Art 1 students are asked to create a color wheel displaying primary, secondary and tertiary colors. Primary colors are the basis of all other colors, mixing them in a ratio of 1:1 will create secondary colors, mixing a secondary color with a primary color creates the tertiary colors.
Description by art teacher Vickey Belmont: Toryn Triplitt, a senior and first-year art student finished her mandala beautifully. She fully comprehended the elements that this project used, her use of space, shapes, and colors compliment each other in the repetitive pattern. This is an excellent example of how the mandala should look for this project. At the beginning of the spring 2020 semester, I start my students on a project that requires them to repeat a pattern. It is a soft beginning to the semester and helps them come out of the fog of Christmas break.
This face portrait depicts the prominent 1950s-1960s actress and style icon Audrey Hepburn. Through the use of pencil drawing and shading techniques, junior Jewel Chandler explores various facial gradients and expressions.
Students are exposed to different types of mediums in art class. Colored pencils allow for more precision, control of detail and depth. The students can work lightly for a soft look or add many layers to get an oil painting effect. They are a versatile form of color, easy to carry and you can work with them almost anywhere.
Line art by Mars Hou The Feather Featured Art series is chosen by art teacher Vickey Belmont from her classes and/or independent art students. Belmont picks the best work during current units and encourages students to participate in these occasional posts. Other students are encouraged to submit art pieces as well. Please contact the editors [...]

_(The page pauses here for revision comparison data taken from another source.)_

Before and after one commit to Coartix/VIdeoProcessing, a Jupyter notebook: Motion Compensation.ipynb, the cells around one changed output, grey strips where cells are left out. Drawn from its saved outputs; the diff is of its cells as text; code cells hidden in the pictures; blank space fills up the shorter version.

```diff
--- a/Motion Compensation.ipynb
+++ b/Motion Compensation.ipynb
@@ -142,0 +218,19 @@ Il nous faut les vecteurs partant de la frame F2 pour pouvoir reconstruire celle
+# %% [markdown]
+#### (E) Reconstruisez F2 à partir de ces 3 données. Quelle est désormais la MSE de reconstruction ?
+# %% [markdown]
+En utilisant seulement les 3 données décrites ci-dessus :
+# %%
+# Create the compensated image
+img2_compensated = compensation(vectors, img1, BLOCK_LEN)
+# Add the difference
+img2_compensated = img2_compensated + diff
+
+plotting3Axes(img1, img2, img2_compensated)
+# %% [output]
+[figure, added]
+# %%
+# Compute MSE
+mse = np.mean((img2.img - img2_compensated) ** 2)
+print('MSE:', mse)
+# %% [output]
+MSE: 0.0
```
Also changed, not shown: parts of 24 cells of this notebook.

At the end of each month in our art class, we are required to turn in four visual journal entries to demonstrate our artistic practice throughout the month. As an Art 3 student, I have the choice whether or not to partake in the assignments of the class, so this journal really helps me to express myself without a short deadline. As I began this page of my journal, I thought about the topics I was writing about in my publications class, The Feather. I am currently tackling a project on student voice in world issues and the importance of that voice in public discussion.

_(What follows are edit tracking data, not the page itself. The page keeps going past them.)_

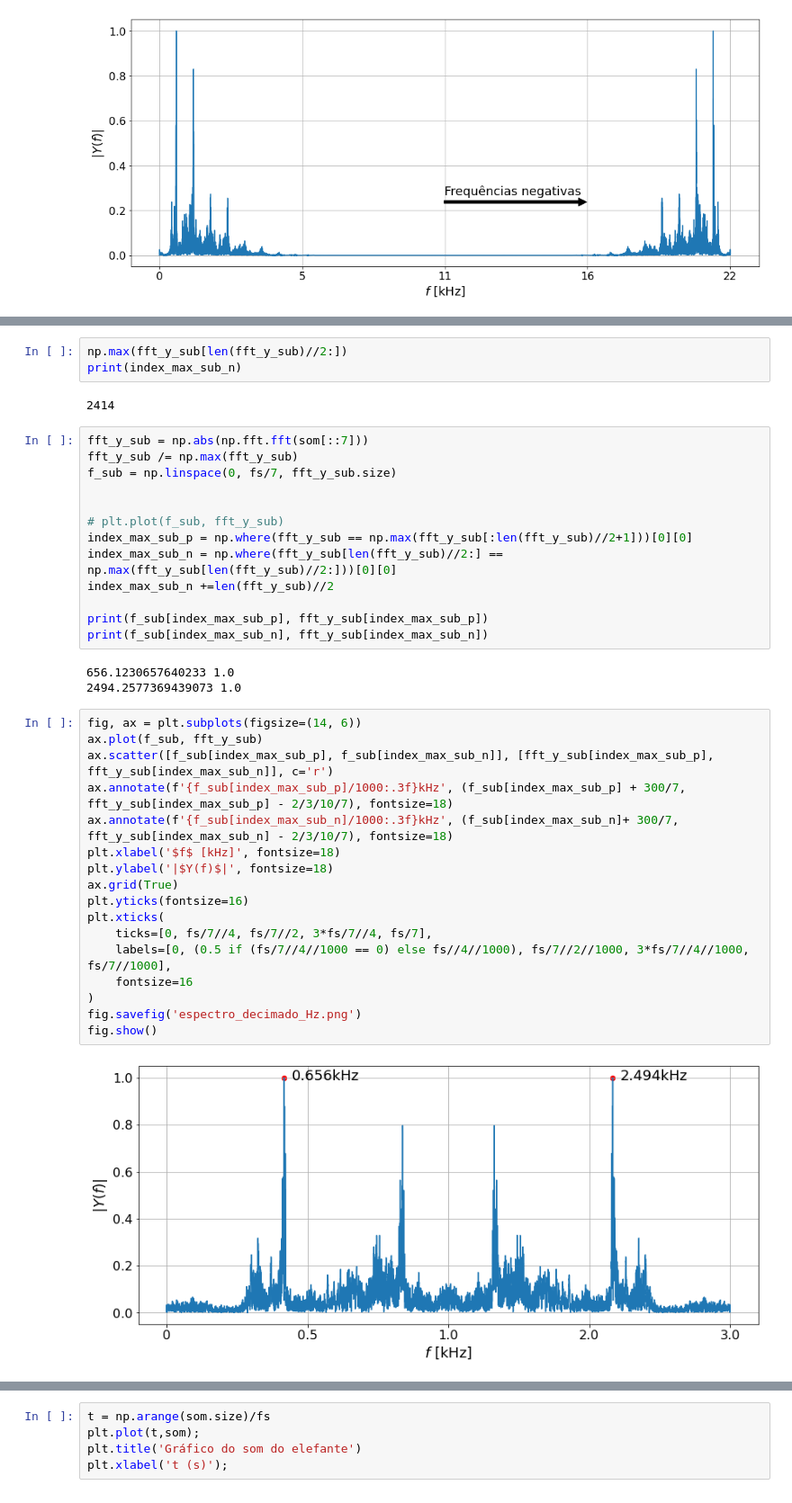
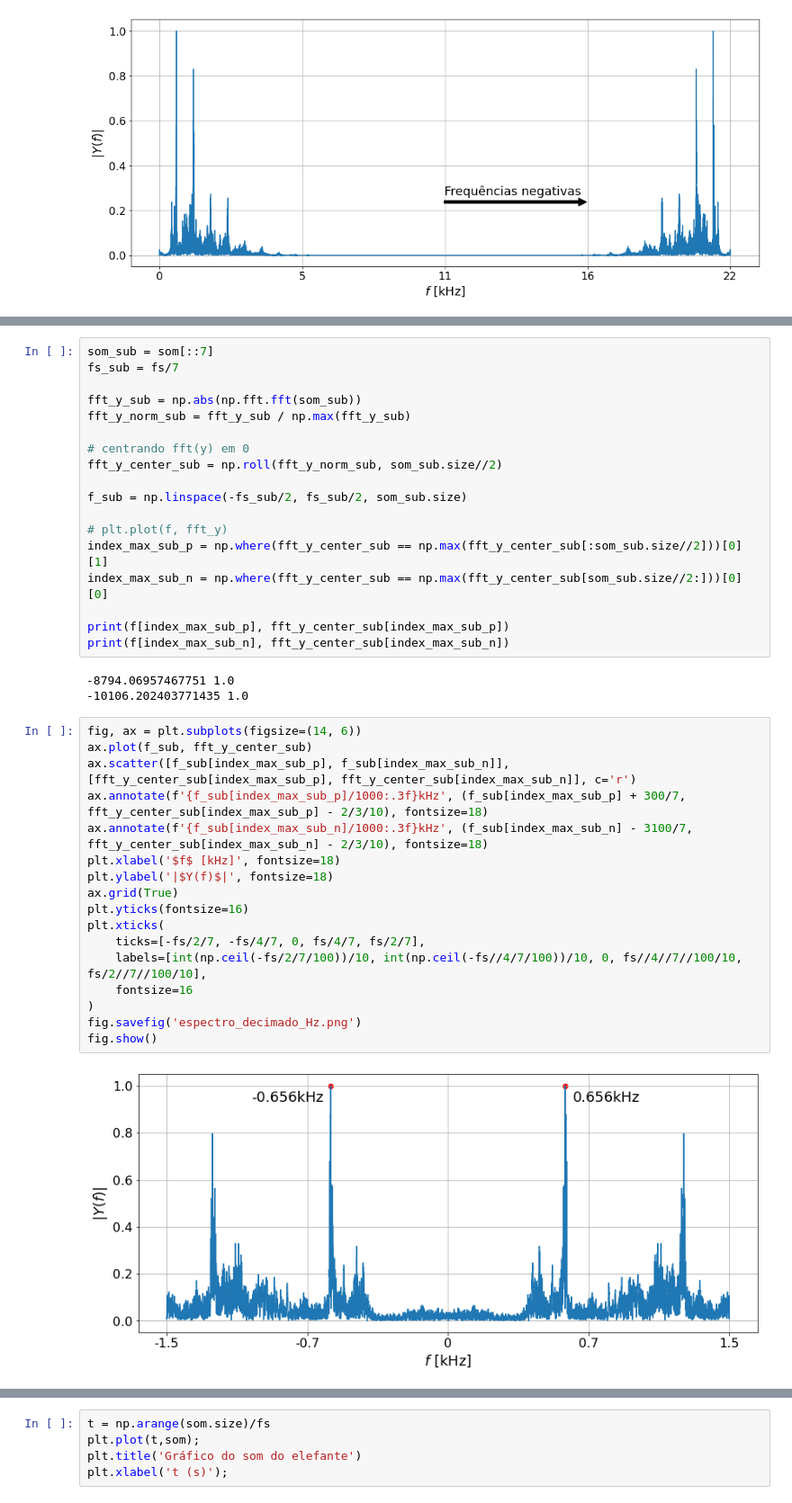
Before and after one commit to gnsoares/UNICAMP_EA619_SystemsAnalysis, a Jupyter notebook: Experimento1/Analisador_espectro - Exploração.ipynb, the cells around one changed output, grey strips where cells are left out. Shown at 90% size. Cells and saved outputs as stored; diff of their text form.

```diff
--- a/Experimento1/Analisador_espectro - Exploração.ipynb
+++ b/Experimento1/Analisador_espectro - Exploração.ipynb
@@ -128,40 +133,40 @@ fig.show()
-# %%
-np.max(fft_y_sub[len(fft_y_sub)//2:])
-print(index_max_sub_n)
-# %% [output]
-2414
 # %%
-fft_y_sub = np.abs(np.fft.fft(som[::7]))
-fft_y_sub /= np.max(fft_y_sub)
-f_sub = np.linspace(0, fs/7, fft_y_sub.size)
+som_sub = som[::7]
+fs_sub = fs/7
 
+fft_y_sub = np.abs(np.fft.fft(som_sub))
+fft_y_norm_sub = fft_y_sub / np.max(fft_y_sub)
 
-# plt.plot(f_sub, fft_y_sub)
-index_max_sub_p = np.where(fft_y_sub == np.max(fft_y_sub[:len(fft_y_sub)//2+1]))[0][0]
-index_max_sub_n = np.where(fft_y_sub[len(fft_y_sub)//2:] == np.max(fft_y_sub[len(fft_y_sub)//2:]))[0][0]
-index_max_sub_n +=len(fft_y_sub)//2
+# centrando fft(y) em 0
+fft_y_center_sub = np.roll(fft_y_norm_sub, som_sub.size//2)
 
-print(f_sub[index_max_sub_p], fft_y_sub[index_max_sub_p])
-print(f_sub[index_max_sub_n], fft_y_sub[index_max_sub_n])
+f_sub = np.linspace(-fs_sub/2, fs_sub/2, som_sub.size)
+
+# plt.plot(f, fft_y)
+index_max_sub_p = np.where(fft_y_center_sub == np.max(fft_y_center_sub[:som_sub.size//2]))[0][1]
+index_max_sub_n = np.where(fft_y_center_sub == np.max(fft_y_center_sub[som_sub.size//2:]))[0][0]
+
+print(f[index_max_sub_p], fft_y_center_sub[index_max_sub_p])
+print(f[index_max_sub_n], fft_y_center_sub[index_max_sub_n])
 # %% [output]
-656.1230657640233 1.0
-2494.2577369439073 1.0
+-8794.06957467751 1.0
+-10106.202403771435 1.0
 # %%
 fig, ax = plt.subplots(figsize=(14, 6))
-ax.plot(f_sub, fft_y_sub)
-ax.scatter([f_sub[index_max_sub_p], f_sub[index_max_sub_n]], [fft_y_sub[index_max_sub_p], fft_y_sub[index_max_sub_n]], c='r')
-ax.annotate(f'{f_sub[index_max_sub_p]/1000:.3f}kHz', (f_sub[index_max_sub_p] + 300/7, fft_y_sub[index_max_sub_p] - 2/3/10/7), fontsize=18)
-ax.annotate(f'{f_sub[index_max_sub_n]/1000:.3f}kHz', (f_sub[index_max_sub_n]+ 300/7, fft_y_sub[index_max_sub_n] - 2/3/10/7), fontsize=18)
+ax.plot(f_sub, fft_y_center_sub)
+ax.scatter([f_sub[index_max_sub_p], f_sub[index_max_sub_n]], [fft_y_center_sub[index_max_sub_p], fft_y_center_sub[index_max_sub_n]], c='r')
+ax.annotate(f'{f_sub[index_max_sub_p]/1000:.3f}kHz', (f_sub[index_max_sub_p] + 300/7, fft_y_center_sub[index_max_sub_p] - 2/3/10), fontsize=18)
+ax.annotate(f'{f_sub[index_max_sub_n]/1000:.3f}kHz', (f_sub[index_max_sub_n] - 3100/7, fft_y_center_sub[index_max_sub_n] - 2/3/10), fontsize=18)
 plt.xlabel('$f$ [kHz]', fontsize=18)
 plt.ylabel('|$Y(f)$|', fontsize=18)
 ax.grid(True)
 plt.yticks(fontsize=16)
 plt.xticks(
-    ticks=[0, fs/7//4, fs/7//2, 3*fs/7//4, fs/7],
-    labels=[0, (0.5 if (fs/7//4//1000 == 0) else fs//4//1000), fs/7//2//1000, 3*fs/7//4//1000, fs/7//1000],
+    ticks=[-fs/2/7, -fs/4/7, 0, fs/4/7, fs/2/7],
+    labels=[int(np.ceil(-fs/2/7/100))/10, int(np.ceil(-fs//4/7/100))/10, 0, fs//4//7//100/10, fs/2//7//100/10],
     fontsize=16
 )
 fig.savefig('espectro_decimado_Hz.png')
 fig.show()
 # %% [output]
-[figure, old version]
+[figure, new version]
```
Also changed, not shown: parts of 18 cells of this notebook, 3 other files.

At the beginning of the year, art teacher Vickey Belmont asks her students to create a project that lets her know a little about them. Art II students are asked to draw 20 images that they feel describe themselves and their personality. In this first art project, the student are required to assimilate various elements of art and design.
Students learned what a color wheel is and how to mix colors using primary colors. They studied and learned a foolproof way to simplify the process of choosing colors that worked in harmony with each other.
Optical Art or Op Art is a style of visual art that uses optical illusions. These are abstract works that the students created in black and white. This form of art typically gives the viewer the impression of movement, flashing, vibrating patterns, or of swelling or warping.